Cancer Network: What are some of the important details of what you and your colleagues found when you analyzed the results?
Dr. Aggarwal: I think there are a few take-home messages. One is what we just talked about, that the incidence of small-cell neuroendocrine prostate cancers is much higher than we thought. That, in and of itself, is an important finding. Secondly, there weren’t any particular clinical features that were standouts in terms of finding these small-cell neuroendocrine prostate cancers—and to me that means we should be thinking broadly about tumor biopsies whenever a tumor is accessible, to really look for this type of tumor in the metastatic hormone-resistant setting. Previously our treatment guidelines would call for looking for this type of cancer when there were special features like cancer spots in the liver and other things that occur less commonly with prostate cancer. Our results would suggest that we should look more broadly for this type of cancer.
I think the other take-home message is that the other big theme emerging in prostate cancer is that there is a subset of probably 20% to 30% of patients with hormone-resistant advanced disease who have mutations in genes involved in DNA repair. These are genes like BRCA that we classically think of as playing a role in some breast and ovarian cancers but that are actually mutated in prostate cancer as well. One of our key findings was that finding the small-cell neuroendocrine prostate cancer was nearly mutually exclusive with finding these DNA repair mutations. So this suggests that if you think of prostate cancer as a whole pie, these might be two separate slices of the pie: distinct subsets of prostate cancer.
When we think about personalizing prostate cancer treatment, the more we can divide up the pie into distinct subsets and treat patients based on what slice of the pie they fall into, I think we are likely to see improved outcomes for patients in this setting. And then the final take-home point is on some of the work we did on the gene expression profile: what genes are turned on or off. Some of the more sophisticated gene pathway analyses pointed the way to potential treatment targets for this group of patients. There is ongoing work as a follow-up to the study, to develop clinical trials and new medicines particularly based on the data from this study. [The goal is] to improve outcomes and to conduct clinical trials specifically for this group of patients, to see if we can make an impact.
Cancer Network: Anything else on the implications of this work? What else are you and your colleagues doing now to follow up on these results?
Dr. Aggarwal: I think the clinical trial piece is important here. And also the broadening of these results and the implications beyond just for academic institutions that have expertise in doing these types of biopsies—to really find noninvasive markers of this disease. Are there imaging tests or blood tests that could pick up this type of prostate cancer? That would [make a huge impact], as it would make this diagnosis a lot easier rather than having to do tumor biopsies on every patient, because there are certainly many patients who don’t have a lesion that we could biopsy.

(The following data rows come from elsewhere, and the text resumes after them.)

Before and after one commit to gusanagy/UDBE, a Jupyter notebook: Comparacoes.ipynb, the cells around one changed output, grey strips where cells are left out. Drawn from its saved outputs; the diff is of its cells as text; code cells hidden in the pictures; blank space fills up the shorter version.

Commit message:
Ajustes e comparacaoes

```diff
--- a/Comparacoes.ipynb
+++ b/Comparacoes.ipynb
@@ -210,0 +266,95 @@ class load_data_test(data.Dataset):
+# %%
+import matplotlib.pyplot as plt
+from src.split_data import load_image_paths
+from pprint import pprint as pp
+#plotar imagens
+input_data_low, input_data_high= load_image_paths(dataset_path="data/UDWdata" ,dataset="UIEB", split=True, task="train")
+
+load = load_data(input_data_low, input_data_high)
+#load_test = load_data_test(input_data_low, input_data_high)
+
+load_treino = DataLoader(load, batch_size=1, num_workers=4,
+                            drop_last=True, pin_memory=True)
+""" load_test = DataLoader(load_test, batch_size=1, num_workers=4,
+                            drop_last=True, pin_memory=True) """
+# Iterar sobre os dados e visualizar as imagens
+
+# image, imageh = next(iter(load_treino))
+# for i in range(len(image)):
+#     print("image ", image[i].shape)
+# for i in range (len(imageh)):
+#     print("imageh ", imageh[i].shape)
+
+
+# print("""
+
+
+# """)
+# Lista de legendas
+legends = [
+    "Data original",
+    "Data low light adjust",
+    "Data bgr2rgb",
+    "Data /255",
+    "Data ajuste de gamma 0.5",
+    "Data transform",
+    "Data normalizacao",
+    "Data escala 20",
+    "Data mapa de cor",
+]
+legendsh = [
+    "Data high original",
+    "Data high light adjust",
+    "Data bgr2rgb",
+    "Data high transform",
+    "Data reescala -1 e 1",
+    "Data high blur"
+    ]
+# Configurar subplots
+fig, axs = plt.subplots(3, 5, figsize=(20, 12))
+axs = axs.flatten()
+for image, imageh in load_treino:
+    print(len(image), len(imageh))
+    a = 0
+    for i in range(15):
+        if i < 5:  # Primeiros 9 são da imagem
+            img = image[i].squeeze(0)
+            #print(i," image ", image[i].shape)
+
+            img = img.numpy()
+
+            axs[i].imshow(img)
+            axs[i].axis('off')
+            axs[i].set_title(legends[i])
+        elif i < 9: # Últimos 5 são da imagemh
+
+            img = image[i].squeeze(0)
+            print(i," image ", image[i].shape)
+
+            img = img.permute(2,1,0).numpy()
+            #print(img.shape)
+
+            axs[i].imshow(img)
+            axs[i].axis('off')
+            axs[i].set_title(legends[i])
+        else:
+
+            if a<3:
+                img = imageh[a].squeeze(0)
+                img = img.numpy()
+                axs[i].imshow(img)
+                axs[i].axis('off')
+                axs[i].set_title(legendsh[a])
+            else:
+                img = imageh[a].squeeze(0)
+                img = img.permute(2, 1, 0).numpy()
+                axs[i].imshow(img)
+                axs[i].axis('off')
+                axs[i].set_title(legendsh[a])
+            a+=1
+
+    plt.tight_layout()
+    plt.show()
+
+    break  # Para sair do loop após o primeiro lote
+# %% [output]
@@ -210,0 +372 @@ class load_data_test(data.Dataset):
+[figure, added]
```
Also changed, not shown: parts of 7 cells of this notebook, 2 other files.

So we are probably missing patients to study when we rely solely on biopsy. There is a lot of work ongoing to really understand that piece of this, to expand detection to a broader patient population. That would be enormously beneficial for detecting this, as well as thinking about how we could efficiently accrue patients for clinical trials. The more easily we can find these tumors, the less invasively we can find them, the better these types of studies will [be at patient accrual] and ultimately at impacting outcomes for this group of patients.